Investors have been rolling out the welcome mat for the Spectre ICO, whose issuer is a broker-less financial trading platform. Instead of brokers, trades are governed by smart contracts on the blockchain. The company boasts a decentralized liquidity pool on the Ethereum blockchain and a platform that facilitates digital options and retail foreign exchange trading. While investors trade against Spectre’s liquidity pool, similar to a traditional exchange, Spectre is different in that the liquidity pool is owned by investors of the company’s ICO. As a result, token holders have a stake in Spectre’s profitability.

So far, the Spectre ICO has raised nearly USD 15 million, or about 33,000 ETH, across more than 5,000 contributions and there’s still another day to go on the token sale. Investors are no doubt responding to the startup’s maturity compared to other upcoming ICOs, as the British Virgin Island startup’s product has moved beyond just a concept and is in alpha stage with a trading platform for users to test. The company is targeting the end of Q1 2018 for the launch of its Ethereum-based platform.

Once the Spectre ICO is complete, the company’s digital tokens will be available for trading on cryptocurrency exchanges. Spectre offers two tokens: one that they consider a utility and another that is a dividend token. The dividend token entitles investors to payouts as part of the startup’s profit sharing business model.

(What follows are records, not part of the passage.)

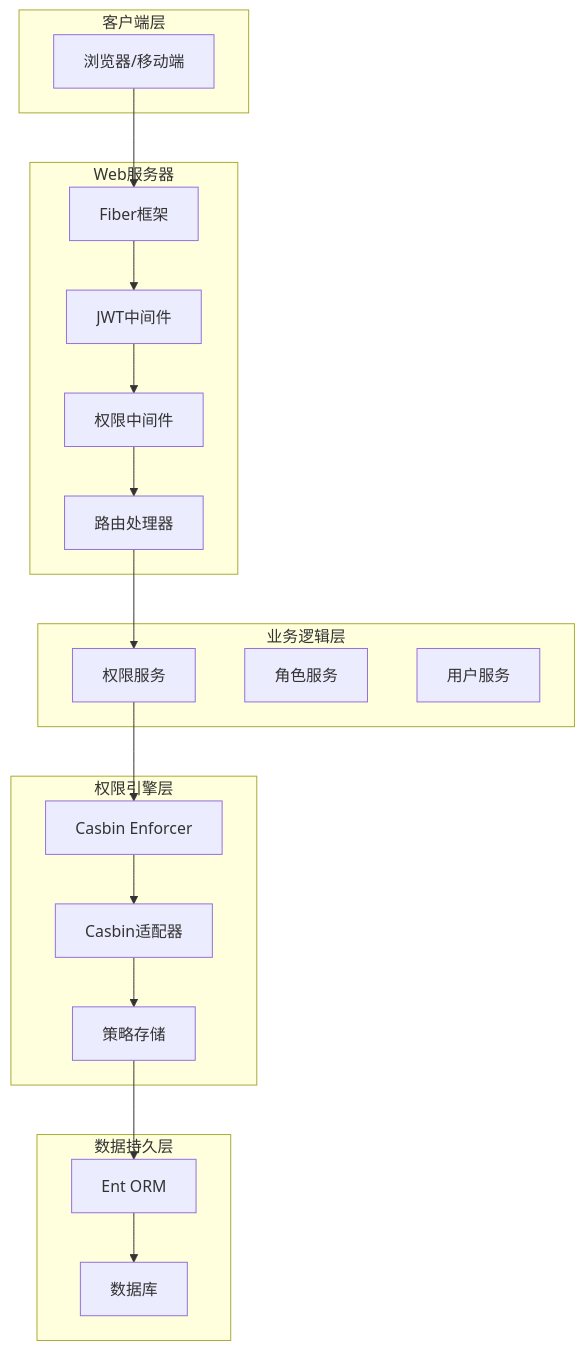
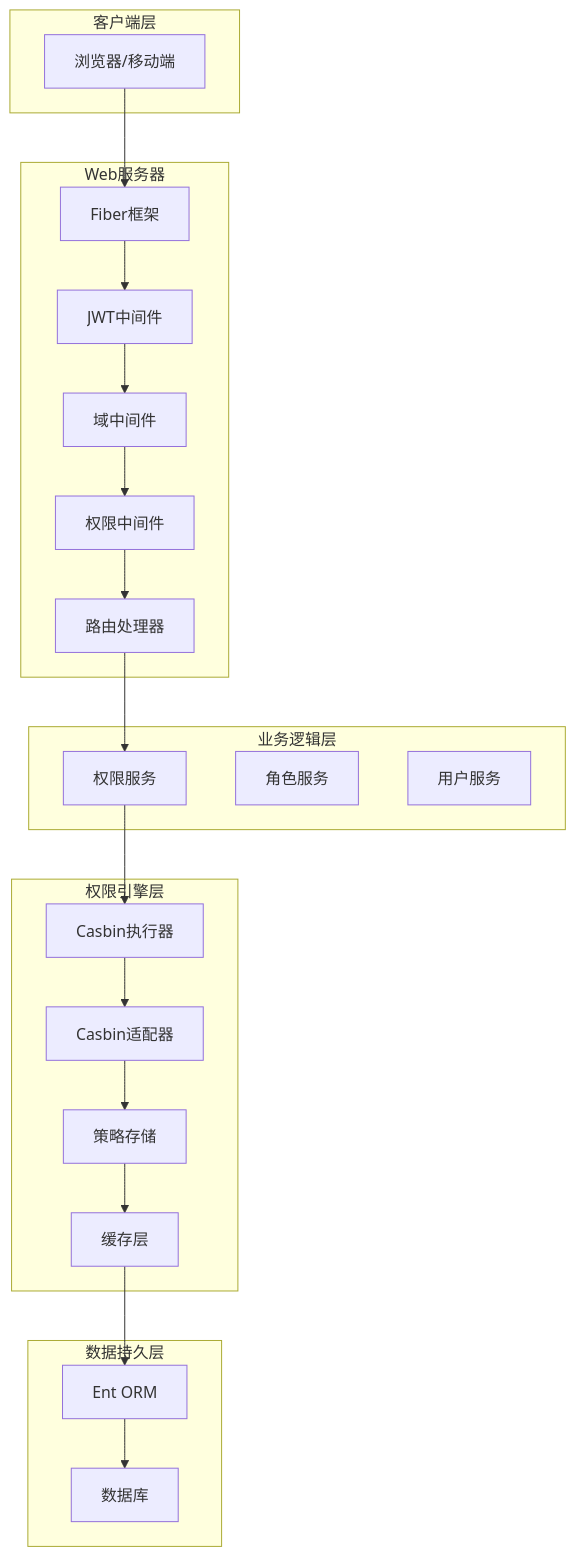
One commit to wuwuseo/e-sports-go-admin changed the second of 9 diagrams in .qoder/repowiki/zh/content/权限管理系统/Casbin权限引擎集成.md. Above: the diagram before and after it, drawn with Mermaid. The commit also changed other lines of this file and 26 other files, not shown here.

````diff
--- a/.qoder/repowiki/zh/content/权限管理系统/Casbin权限引擎集成.md
+++ b/.qoder/repowiki/zh/content/权限管理系统/Casbin权限引擎集成.md
@@ -127,36 +150,40 @@
 ```mermaid
 graph TB
 subgraph "客户端层"
 A[浏览器/移动端]
 end
 subgraph "Web服务器"
 B[Fiber框架]
 C[JWT中间件]
-D[权限中间件]
-E[路由处理器]
+D[域中间件]
+E[权限中间件]
+F[路由处理器]
 end
 subgraph "业务逻辑层"
-F[权限服务]
-G[角色服务]
-H[用户服务]
+G[权限服务]
+H[角色服务]
+I[用户服务]
 end
 subgraph "权限引擎层"
-I[Casbin Enforcer]
-J[Casbin适配器]
-K[策略存储]
+J[Casbin执行器]
+K[Casbin适配器]
+L[策略存储]
+M[缓存层]
 end
 subgraph "数据持久层"
-L[Ent ORM]
-M[数据库]
+N[Ent ORM]
+O[数据库]
 end
 A --> B
 B --> C
 C --> D
 D --> E
 E --> F
-F --> I
-I --> J
+F --> G
+G --> J
 J --> K
 K --> L
 L --> M
+M --> N
+N --> O
 ```
````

The dividend token sounds as though it would fit the definition of a security in the United States, where regulators are clamping down on upcoming ICOs, but the Spectre ICO has blocked US buyers from participating in its deal. Incidentally, Spectre’s management team is comprised of traditional investment banking alums from the likes of Goldman Sachs, Deutsche Bank and JPMorgan.